“Where your treasure is, there your heart will be also.”
Reading this passage in light of that, it occurs to me that this is the story of the Incarnation: God putting God’s heart here among us, because it is here that God’s treasure is, because God’s treasure is us. And the one doing the treasuring and the searching and the finding is not us.
It frees us to return to the role for which we were made; to love God, and love the person we find next to us, and to be co-creators with God in the world that God has set in motion. Because we don’t have to be or do perfect, because the world doesn’t depend on us. Our salvation doesn’t depend on us. We are freed to need each other, to need God, to live in response to God instead of in desperation for God’s approval. And because we know that God is a persistent seeker, and that God takes joy in running after and after imperfect beings, it means we can co-create out of love and joy in God, taking breaks and trying things and taking risks and trying again, secure in our place at God’s table.
You are, I am, every one of us is already enough to be love by God. God’s grace is enough for you. For the real you. Not for you who wears the mask of “Oh, everything’s fine” at church. Not for you who only presents the best parts of yourself on facebook because everyone else there also seems so perfect. Not for you who sells yourself short.
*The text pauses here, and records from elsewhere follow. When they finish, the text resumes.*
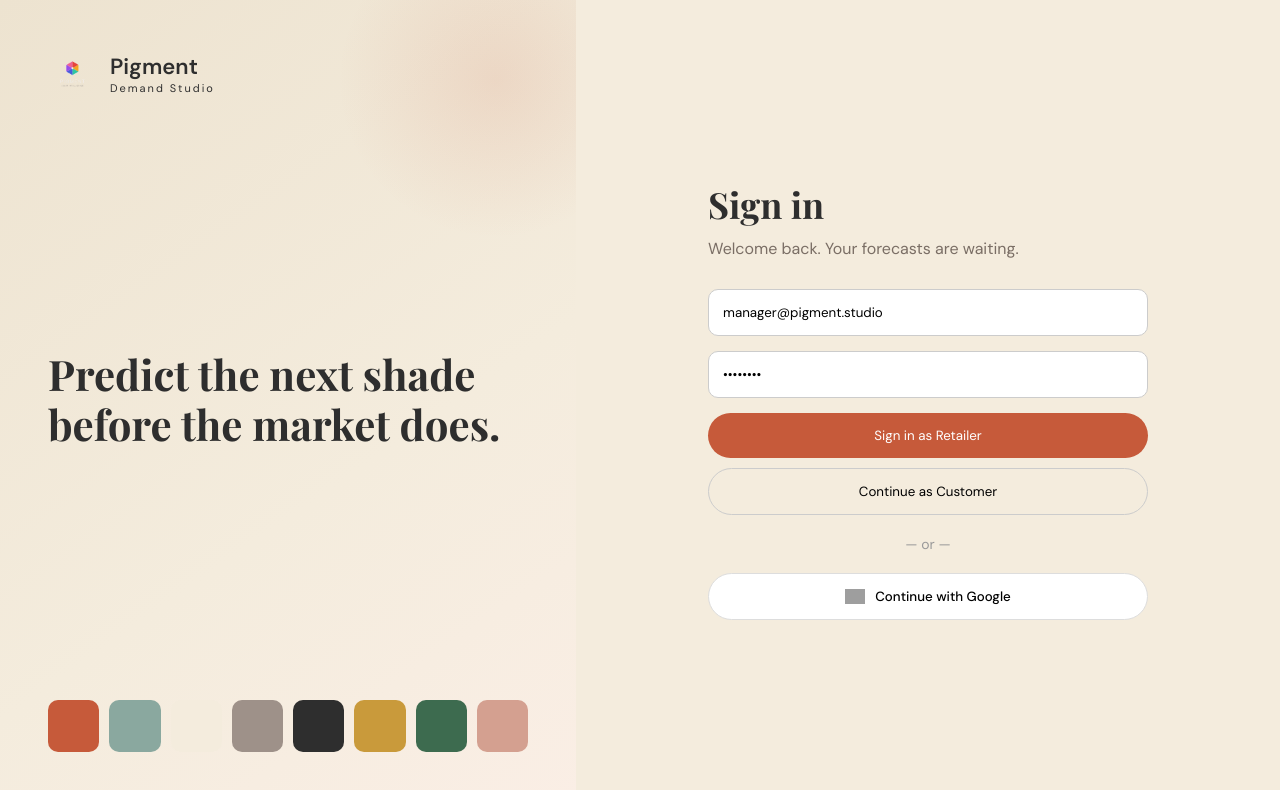
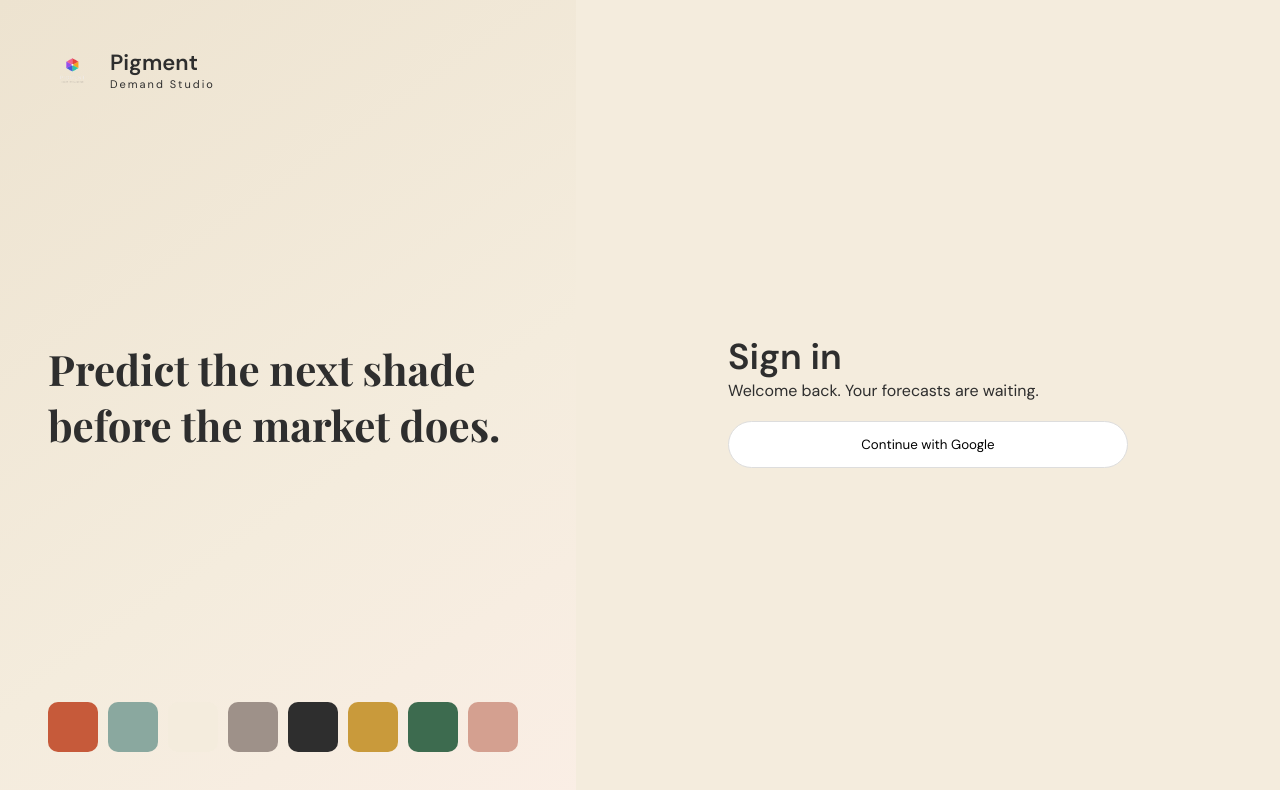
Before and after one commit to CRYPTO-JASH/Product-Management-Analysis, a React (Vite) app in the folder frontend/: page / in a window 1280 px wide. Shown: the top 790 px of the page. Built offline with nearby package versions, Linux system fonts and the light colour scheme; grey boxes are pictures that could not be loaded.

Commit message:
Fixed bugs:

```diff
--- /dev/null
+++ b/frontend/src/components/ProtectedRoute.jsx
@@ -0,0 +1,76 @@
+import React, { useEffect, useState } from 'react'
+import { Navigate } from 'react-router-dom'
+import { supabase } from '../services/supabaseClient'
+
+export default function ProtectedRoute({ children }) {
+  const [isAuthenticated, setIsAuthenticated] = useState(null)
+  const [isLoading, setIsLoading] = useState(true)
+
+  useEffect(() => {
+    let mounted = true
+
+    const checkAuth = async () => {
+      try {
+        // First check session (synchronous from stored token)
+        const { data: { session }, error: sessionError } = await supabase.auth.getSession()
+
+        if (sessionError) throw sessionError
+
+        if (mounted) {
+          if (session?.user) {
+            setIsAuthenticated(true)
+          } else {
+            // No session in storage, check current auth state
+            const { data: { user }, error: userError } = await supabase.auth.getUser()
+            if (userError) throw userError
+            setIsAuthenticated(!!user)
+          }
+        }
+      } catch (error) {
+        console.error('Auth check failed:', error)
+        if (mounted) setIsAuthenticated(false)
+      } finally {
+        if (mounted) setIsLoading(false)
+      }
+    }
+
+    checkAuth()
+
+    // Subscribe to auth state changes (handles OAuth redirect)
+    const { data: { subscription } } = supabase.auth.onAuthStateChange((event, session) => {
+      if (mounted) {
+        if (event === 'SIGNED_IN' || session?.user) {
+          setIsAuthenticated(true)
+        } else if (event === 'SIGNED_OUT') {
+          setIsAuthenticated(false)
+        }
+      }
+    })
+
+    return () => {
+      mounted = false
+      subscription?.unsubscribe()
+    }
+  }, [])
+
+  if (isLoading) {
+    return (
+      <div style={{
+        display: 'flex',
+        justifyContent: 'center',
+        alignItems: 'center',
+        height: '100vh',
+        fontSize: '18px',
+        color: '#666'
+      }}>
+        Loading...
+      </div>
+    )
+  }
+
+  if (!isAuthenticated) {
+    return <Navigate to="/" replace />
+  }
+
+  return children
+}
--- a/frontend/src/customer/pages/Shades.jsx
+++ b/frontend/src/customer/pages/Shades.jsx
@@ -1,7 +1,6 @@
 import React from "react";
 import { useAuth } from "../../context/AuthContext";
 
-// 🔥 AUTO COLOR GENERATOR
 function stringToColor(str) {
   let hash = 0;
   for (let i = 0; i < str.length; i++) {
@@ -26,8 +25,6 @@ export default function Shades() {
       id: i,
       name: item.name,
       value: Number(item.value) || 0,
-      trend: item.trend || "Normal",
-
       hex: item.hex && item.hex.startsWith("#")
         ? item.hex
         : stringToColor(item.name)
@@ -42,7 +39,7 @@ export default function Shades() {
       </h1>
 
       {sorted.length === 0 ? (
-        <p>No data available. Upload CSV from retailer side.</p>
+        <p>No data available. Upload CSV first.</p>
       ) : (
         <div style={{
           display: "grid",
--- a/frontend/src/pages/Login.jsx
+++ b/frontend/src/pages/Login.jsx
@@ -1,33 +1,17 @@
-import React, { useState } from 'react'
-import { useNavigate } from 'react-router-dom'
-import { useAuth } from "../context/AuthContext.jsx";
+import React from 'react'
 import { supabase } from '../services/supabaseClient'
 import logo from '../assets/logo.png'
 
 const PALETTE = ['#C65A3A','#8AA89F','#F4ECDD','#9E9189','#2E2E2E','#C99A3B','#3D6B4F','#D4A090']
 
 export default function Login() {
-  const { login } = useAuth()
-  const navigate = useNavigate()
-  const [email, setEmail] = useState('manager@pigment.studio')
-  const [password, setPassword] = useState('••••••••')
-
-  function handleRetailer() {
-    login('RETAILER')
-    navigate('/dashboard')
-  }
-
-  function handleCustomer() {
-    login('CUSTOMER')
-    navigate('/customer/shades')
-  }
 
   const handleGoogleLogin = async () => {
     const { error } = await supabase.auth.signInWithOAuth({
       provider: 'google',
       options: {
-        redirectTo: 'http://localhost:5173/dashboard',
-      },
+        redirectTo: `${window.location.origin}/dashboard`
+      }
     })
     if (error) console.log(error.message)
   }
@@ -35,30 +19,17 @@ export default function Login() {
   return (
     <div style={{ display:'flex', minHeight:'100vh', background:'var(--ivory)' }}>
 
-      {/* LEFT PANEL */}
+      {/* LEFT */}
       <div style={{
-        width:'45%', minHeight:'100vh',
+        width:'45%',
         background:'linear-gradient(145deg,#EDE3D0 0%,#F4ECDD 60%,#FAEEE5 100%)',
-        display:'flex', flexDirection:'column',
-        justifyContent:'space-between', padding:'48px',
-        position:'relative', overflow:'hidden'
+        display:'flex',
+        flexDirection:'column',
+        justifyContent:'space-between',
+        padding:'48px'
       }}>
-        <div style={{ position:'absolute', top:'-80px', right:'-80px',
-          width:'320px', height:'320px',
-          background:'radial-gradient(circle,rgba(198,90,58,0.12) 0%,transparent 70%)',
-          borderRadius:'50%' }} />
-
-        {/* 🔥 LOGO (FIXED) */}
         <div style={{ display:'flex', alignItems:'center', gap:'12px' }}>
-          <img
-            src={logo}
-            alt="Pigment"
-            style={{
-              width:'50px',
-              height:'50px',
-              objectFit:'contain'
-            }}
-          />
+          <img src={logo} alt="Pigment" style={{ width:'50px' }} />
           <div>
             <div style={{ fontSize:'22px', fontWeight:600 }}>Pigment</div>
             <div style={{ fontSize:'11px', letterSpacing:'2px' }}>
@@ -67,86 +38,38 @@ export default function Login() {
           </div>
         </div>
 
-        <div>
-          <h1 style={{
-            fontFamily:'Playfair Display,serif',
-            fontSize:'42px',
-            lineHeight:1.2
-          }}>
+        <h1 style={{ fontSize:'42px', fontFamily:'Playfair Display' }}>
           Predict the next shade before the market does.
         </h1>
-        </div>
 
-        <div>
         <div style={{ display:'flex', gap:'10px' }}>
           {PALETTE.map(c => (
             <div key={c} style={{
-                width:'52px',
-                height:'52px',
+              width:'50px',
+              height:'50px',
               background:c,
               borderRadius:'10px'
             }} />
           ))}
         </div>
       </div>
-      </div>
 
-      {/* RIGHT PANEL */}
+      {/* RIGHT */}
       <div style={{ flex:1, display:'flex', alignItems:'center', justifyContent:'center' }}>
-        <div style={{ width:'100%', maxWidth:'440px' }}>
+        <div style={{ width:'400px' }}>
 
-          <h2 style={{
-            fontFamily:'Playfair Display,serif',
-            fontSize:'36px',
-            marginBottom:'10px'
+          <h2 style={{ fontSize:'36px' }}>Sign in</h2>
+          <p>Welcome back. Your forecasts are waiting.</p>
+
+          <button onClick={handleGoogleLogin} style={{
+            width:'100%',
+            padding:'14px',
+            marginTop:'20px',
+            borderRadius:'50px',
+            border:'1px solid #ddd',
+            background:'#fff',
+            cursor:'pointer'
           }}>
-            Sign in
-          </h2>
-
-          <p style={{ color:'var(--text-secondary)', marginBottom:'30px' }}>
-            Welcome back. Your forecasts are waiting.
-          </p>
-
-          <input
-            value={email}
-            onChange={e => setEmail(e.target.value)}
-            style={inputStyle}
-            placeholder="Email"
-          />
-
-          <input
-            type="password"
-            value={password}
-            onChange={e => setPassword(e.target.value)}
-            style={inputStyle}
-            placeholder="Password"
-          />
-
-          <button onClick={handleRetailer} style={btnPrimary}>
-            Sign in as Retailer
-          </button>
-
-          <button onClick={handleCustomer} style={btnSecondary}>
-            Continue as Customer
-          </button>
-
-          {/* DIVIDER */}
-          <div style={{
-            textAlign:'center',
-            margin:'20px 0',
-            color:'#999',
-            fontSize:'14px'
-          }}>
-            — or —
-          </div>
-
-          {/* GOOGLE LOGIN */}
-          <button onClick={handleGoogleLogin} style={googleBtn}>
-            <img
-              src="https://www.svgrepo.com/show/475656/google-color.svg"
-              alt="google"
-              style={{ width:'20px', marginRight:'10px' }}
-            />
             Continue with Google
           </button>
 
@@ -155,44 +78,3 @@ export default function Login() {
     </div>
   )
 }
-
-const inputStyle = {
-  width:'100%',
-  padding:'14px',
-  marginBottom:'15px',
-  borderRadius:'10px',
-  border:'1px solid #ccc'
-}
-
-const btnPrimary = {
-  width:'100%',
-  padding:'14px',
-  marginBottom:'10px',
-  borderRadius:'50px',
-  background:'var(--terracotta)',
-  color:'#fff',
-  border:'none',
-  cursor:'pointer'
-}
-
-const btnSecondary = {
-  width:'100%',
-  padding:'14px',
-  borderRadius:'50px',
-  border:'1px solid #ccc',
-  background:'transparent',
-  cursor:'pointer'
-}
-
-const googleBtn = {
-  width:'100%',
-  padding:'14px',
-  borderRadius:'50px',
-  border:'1px solid #ddd',
-  background:'#fff',
-  cursor:'pointer',
-  display:'flex',
-  alignItems:'center',
-  justifyContent:'center',
-  fontWeight:500
-}
--- a/frontend/src/routes/index.jsx
+++ b/frontend/src/routes/index.jsx
@@ -1,45 +1,43 @@
 import React from 'react'
 import { Routes, Route, Navigate } from 'react-router-dom'
 import { useAuth } from '../context/AuthContext.jsx'
+
 import AdminLayout from '../layouts/AdminLayout.jsx'
-import CustomerLayout from '../layouts/CustomerLayout.jsx'
-import Login from '../pages/Login.jsx'
 import Dashboard from '../admin/pages/Dashboard.jsx'
 import Products from '../admin/pages/Products.jsx'
 import Predictions from '../admin/pages/Predictions.jsx'
 import Reports from '../admin/pages/Reports.jsx'
 import Settings from '../admin/pages/Settings.jsx'
-import Home from '../customer/pages/Home.jsx'
-import ShadeDetails from '../customer/pages/ShadeDetails.jsx'
-import Trending from '../customer/pages/Trending.jsx'
 import Shades from '../customer/pages/Shades.jsx'
-
-
+import Login from '../pages/Login.jsx'
+import ProtectedRoute from '../components/ProtectedRoute.jsx'
 
 export default function AppRoutes() {
   const { user } = useAuth()
 
   return (
     <Routes>
-      <Route path="/login" element={<Login />} />
-      <Route path="/" element={<Login />} />
 
+      {/* ROOT */}
+      <Route
+        path="/"
+        element={!user ? <Login /> : <Navigate to="/dashboard" />}
+      />
+
+      {/* ADMIN */}
       <Route element={<AdminLayout />}>
-        <Route path="/dashboard" element={<Dashboard />} />
-        <Route path="/products" element={<Products />} />
-        <Route path="/predictions" element={<Predictions />} />
-        <Route path="/reports" element={<Reports />} />
-        <Route path="/settings" element={<Settings />} />
+        <Route path="/dashboard" element={<ProtectedRoute><Dashboard /></ProtectedRoute>} />
+        <Route path="/products" element={<ProtectedRoute><Products /></ProtectedRoute>} />
+        <Route path="/predictions" element={<ProtectedRoute><Predictions /></ProtectedRoute>} />
+        <Route path="/reports" element={<ProtectedRoute><Reports /></ProtectedRoute>} />
+        <Route path="/settings" element={<ProtectedRoute><Settings /></ProtectedRoute>} />
       </Route>
 
-      <Route element={<CustomerLayout />}>
-        <Route path="/customer" element={<Home />} />
-        <Route path="/customer/shades" element={<Shades />} />
-        <Route path="/customer/shades/:id" element={<ShadeDetails />} />
-        <Route path="/customer/trending" element={<Trending />} />
-      </Route>
+      {/* CUSTOMER */}
+      <Route path="/customer/shades" element={<ProtectedRoute><Shades /></ProtectedRoute>} />
 
-      <Route path="*" element={<Navigate to="/login" replace />} />
+      <Route path="*" element={<Navigate to="/" />} />
+
     </Routes>
   )
 }
```
Also changed, not shown: frontend/src/App.jsx (+14 -11 lines), frontend/src/admin/pages/Dashboard.jsx (+47 -20 lines), frontend/src/context/AuthContext.jsx (+13 -17 lines), frontend/src/layouts/AdminLayout.jsx (+99 -6 lines). Lines whose indentation alone changed are shown as unchanged.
God’s grace is enough for the real you, flaws and all.
“The Spirit and the bride (the church) say, ’Come’..Whoever is thirsty, let him come; and whoever wishes, let him take the free gift of the water of life.” (Revelation 22:17).
We are good enough in Christ to serve God!” Come to Him today.